On eerily quiet campuses today, many universities are grappling with negative cash flow at their owned hotels and with ground lessees who are unable to pay rent. Fortunately for university stakeholders, there are levers to pull to mitigate expenses even further while positioning hotels to thrive when demand inevitably returns.
The first step is expense triage. While many expense reduction tactics are obvious, there are dozens of ways to reduce cash burn even further, including:
- restructuring contracts with brands and management companies to reduce fees
- negotiating mortgage forbearance with lenders
- accessing furniture, fixtures and equipment (FF&E) reserves typically set aside for capital improvements
- pursuing relief from insurance agencies and tax bodies as appropriate.
Employing tactics as seemingly minor as reducing lawn sprinkler usage, optimizing thermostat settings, disabling unused elevators, reducing filtration on closed pools and unplugging unused refrigerators can amount to considerable savings.
Next, hotel owners should prepare for returning demand. By examining data from parts of Asia and Europe that have been successful in reopening their economies, it is evident that lodging demand is ticking upward, albeit slowly. Hotel owners should assess their property management teams’ 2020 and 2021 budgets and perform breakeven analyses to determine the ideal time to begin ramping up property staffing, sales and marketing, and inventory purchases. Owners should enact new, certified cleanliness standards, evaluate introducing novel concepts into their restaurants and outlets, study the competitive hotel inventory, benchmark performance against comparable properties and also against prior economic recoveries, and scrutinize planned capital expenditures.

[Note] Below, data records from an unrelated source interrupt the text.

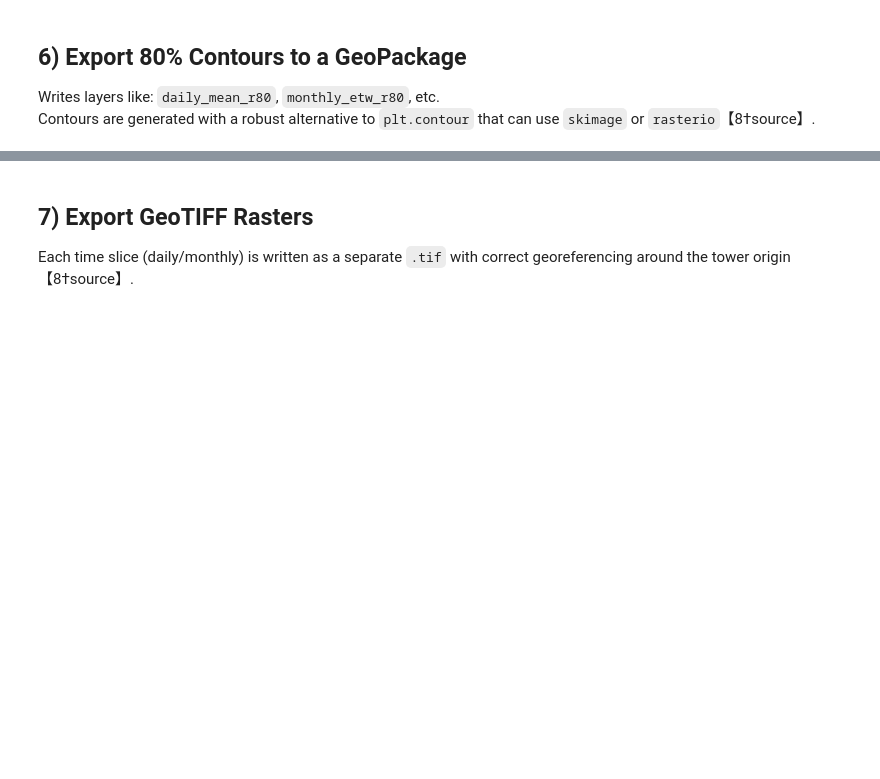
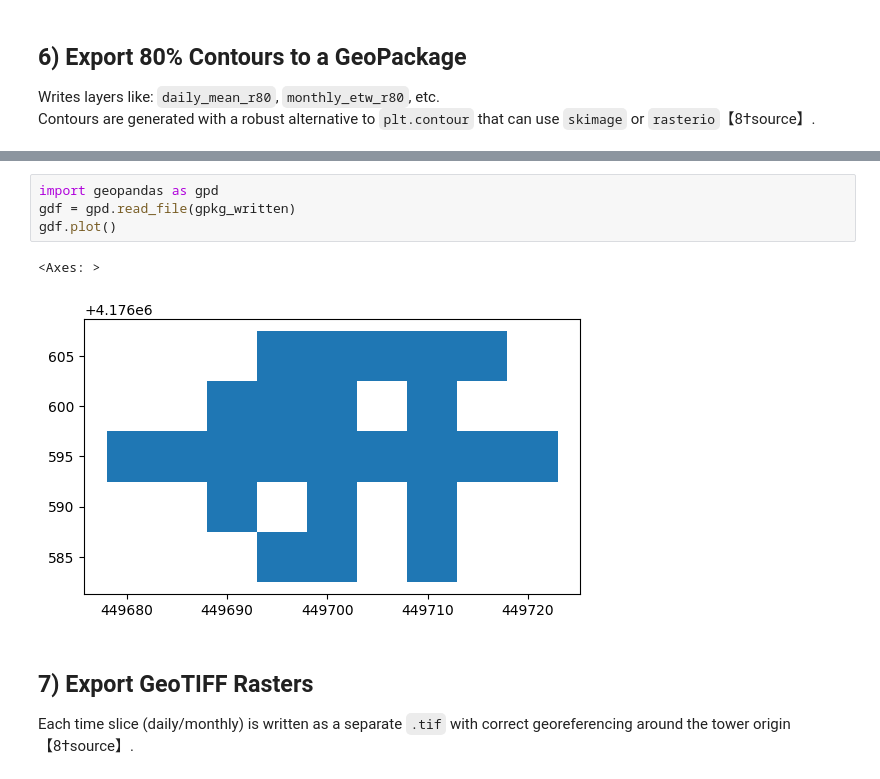
Before and after one commit to inkenbrandt/footprints, a Jupyter notebook: docs/notebooks/ffp_getting_started.ipynb, the cells around one changed output, grey strips where cells are left out. Cells and saved outputs as stored; diff of their text form; blank space fills up the shorter version.

```diff
--- a/docs/notebooks/ffp_getting_started.ipynb
+++ b/docs/notebooks/ffp_getting_started.ipynb
@@ -184,3 +444,10 @@ GeoPackage written to: ffp_outputs\footprints_80pct.gpkg
+# %%
+import geopandas as gpd
+gdf = gpd.read_file(gpkg_written)
+gdf.plot()
+# %% [output]
+<Axes: >
+[figure, added]
 # %% [markdown]
 
 ## 7) Export GeoTIFF Rasters
```
Also changed, not shown: parts of 15 cells of this notebook, 7 other files.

While short-stay transient demand is likely to return most quickly, group demand emanating from conferences and meetings is likely to greatly lag, potentially until a vaccine is widespread. Hotel management companies today should be prioritizing replacing those blocks of group rooms with other sources of revenues, perhaps through longer-term contracts with airlines or government agencies.
Furthermore, university hoteliers can benefit from the campus ecosystem in unique ways related to hospitality.
Underutilized ballrooms and restaurants may have alternative uses as study halls, fitness facilities, student lounges, and snack bars. Administrators should evaluate formalizing relationships with campus health systems to augment guestroom demand at university-owned hotels. Universities may also be more influential in directing university-related business to their owned hotels, although relationships with other campus partner hotels must be taken into consideration.
Institutional officials may also need to consider utilizing hotel rooms for COVID-19-related displacement. Some schools are evaluating the prospect of single-occupancy student housing for the fall semester. Owned hotels could be used for overflow capacity, and long-term contracts can also be struck with campus hotel partners who would welcome the steady business, even at discounted rates. Alternatively, many universities are examining saving some of their student housing stock for quarantine situations, should they arise. Hotel room inventory on campus can provide additional flexibility to these schools.
While the pandemic has created unprecedented disruptions on college campuses across the country, and especially within university-owned hotels, administrators have the opportunity to be proactive in leveraging their hotel real estate in new ways while preparing for growth when traditional demand inevitably returns.